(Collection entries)
# # #

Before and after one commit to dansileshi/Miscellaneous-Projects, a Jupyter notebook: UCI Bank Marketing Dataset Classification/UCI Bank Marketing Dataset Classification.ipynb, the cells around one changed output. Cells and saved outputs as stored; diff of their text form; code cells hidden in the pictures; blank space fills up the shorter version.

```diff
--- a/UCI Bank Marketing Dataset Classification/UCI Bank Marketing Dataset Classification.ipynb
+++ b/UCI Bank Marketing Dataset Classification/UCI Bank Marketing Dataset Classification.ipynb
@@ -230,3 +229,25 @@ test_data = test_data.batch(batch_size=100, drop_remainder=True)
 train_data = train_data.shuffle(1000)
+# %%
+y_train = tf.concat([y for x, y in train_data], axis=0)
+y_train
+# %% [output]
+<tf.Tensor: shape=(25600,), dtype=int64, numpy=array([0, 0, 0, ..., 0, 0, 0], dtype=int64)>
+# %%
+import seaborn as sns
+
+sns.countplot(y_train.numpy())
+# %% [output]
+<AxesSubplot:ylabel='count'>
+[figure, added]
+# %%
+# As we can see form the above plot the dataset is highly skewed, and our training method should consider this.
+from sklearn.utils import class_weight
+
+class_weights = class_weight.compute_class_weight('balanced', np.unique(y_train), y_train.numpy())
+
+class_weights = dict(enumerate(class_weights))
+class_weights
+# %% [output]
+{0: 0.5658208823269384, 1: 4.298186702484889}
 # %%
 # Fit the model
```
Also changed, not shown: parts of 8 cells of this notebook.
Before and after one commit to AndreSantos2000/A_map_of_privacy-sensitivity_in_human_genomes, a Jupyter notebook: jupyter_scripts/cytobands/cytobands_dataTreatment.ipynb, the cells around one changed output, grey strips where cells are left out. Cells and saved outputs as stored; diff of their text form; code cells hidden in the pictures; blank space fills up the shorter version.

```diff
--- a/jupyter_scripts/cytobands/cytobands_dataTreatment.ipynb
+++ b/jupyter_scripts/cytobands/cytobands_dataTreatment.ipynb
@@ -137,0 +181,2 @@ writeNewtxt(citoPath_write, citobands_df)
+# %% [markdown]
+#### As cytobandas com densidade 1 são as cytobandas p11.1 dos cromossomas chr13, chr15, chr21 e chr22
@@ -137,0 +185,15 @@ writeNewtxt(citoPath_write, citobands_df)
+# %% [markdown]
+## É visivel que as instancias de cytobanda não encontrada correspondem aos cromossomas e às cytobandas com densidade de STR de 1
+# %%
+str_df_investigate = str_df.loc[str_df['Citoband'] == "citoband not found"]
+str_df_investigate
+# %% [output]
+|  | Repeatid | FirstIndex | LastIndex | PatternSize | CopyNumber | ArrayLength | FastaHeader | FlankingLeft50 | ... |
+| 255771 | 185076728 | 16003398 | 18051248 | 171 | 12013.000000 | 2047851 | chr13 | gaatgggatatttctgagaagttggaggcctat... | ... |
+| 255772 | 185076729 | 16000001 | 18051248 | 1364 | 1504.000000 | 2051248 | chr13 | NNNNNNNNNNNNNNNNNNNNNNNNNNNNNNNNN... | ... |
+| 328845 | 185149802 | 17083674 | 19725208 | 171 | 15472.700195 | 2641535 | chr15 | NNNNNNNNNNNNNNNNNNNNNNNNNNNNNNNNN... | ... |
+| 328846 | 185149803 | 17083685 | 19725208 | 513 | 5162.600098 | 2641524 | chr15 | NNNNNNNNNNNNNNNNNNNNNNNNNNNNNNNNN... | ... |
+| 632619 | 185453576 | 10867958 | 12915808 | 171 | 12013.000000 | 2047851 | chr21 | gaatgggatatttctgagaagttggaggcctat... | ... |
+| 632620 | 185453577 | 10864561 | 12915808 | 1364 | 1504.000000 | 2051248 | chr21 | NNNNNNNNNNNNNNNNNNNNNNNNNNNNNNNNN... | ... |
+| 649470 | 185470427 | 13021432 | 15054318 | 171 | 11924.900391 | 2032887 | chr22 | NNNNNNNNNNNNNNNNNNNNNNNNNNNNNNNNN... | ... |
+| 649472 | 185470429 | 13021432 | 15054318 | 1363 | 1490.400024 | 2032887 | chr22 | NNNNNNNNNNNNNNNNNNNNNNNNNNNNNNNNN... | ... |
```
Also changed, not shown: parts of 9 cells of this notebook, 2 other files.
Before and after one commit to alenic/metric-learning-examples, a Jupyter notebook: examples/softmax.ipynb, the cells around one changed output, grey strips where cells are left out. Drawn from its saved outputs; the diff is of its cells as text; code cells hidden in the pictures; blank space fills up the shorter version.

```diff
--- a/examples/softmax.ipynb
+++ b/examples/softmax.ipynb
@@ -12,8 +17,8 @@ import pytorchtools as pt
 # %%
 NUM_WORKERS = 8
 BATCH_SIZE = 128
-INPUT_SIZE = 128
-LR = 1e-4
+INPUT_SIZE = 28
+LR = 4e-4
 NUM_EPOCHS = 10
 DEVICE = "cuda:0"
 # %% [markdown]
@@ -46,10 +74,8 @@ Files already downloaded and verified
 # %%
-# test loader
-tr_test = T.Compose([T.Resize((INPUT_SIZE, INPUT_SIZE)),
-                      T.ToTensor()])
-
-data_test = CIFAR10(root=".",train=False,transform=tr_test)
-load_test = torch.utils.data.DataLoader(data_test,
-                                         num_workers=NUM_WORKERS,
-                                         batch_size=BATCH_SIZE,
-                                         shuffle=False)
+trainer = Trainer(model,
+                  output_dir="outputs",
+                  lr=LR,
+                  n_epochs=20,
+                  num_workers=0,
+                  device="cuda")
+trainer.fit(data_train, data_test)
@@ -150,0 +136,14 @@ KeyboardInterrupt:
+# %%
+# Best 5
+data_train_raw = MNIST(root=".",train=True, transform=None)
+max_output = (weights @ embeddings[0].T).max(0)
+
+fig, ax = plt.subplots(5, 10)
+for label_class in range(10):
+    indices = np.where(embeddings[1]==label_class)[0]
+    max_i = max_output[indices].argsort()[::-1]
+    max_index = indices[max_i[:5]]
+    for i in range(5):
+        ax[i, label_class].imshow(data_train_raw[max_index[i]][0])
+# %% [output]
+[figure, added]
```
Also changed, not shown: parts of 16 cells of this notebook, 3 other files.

# # #

_WHAT THE TASK ASKS_. Report the number of lines above containing the string "ipynb" as your sole answer.

_SOLUTION TO THE EXERCISE_. 9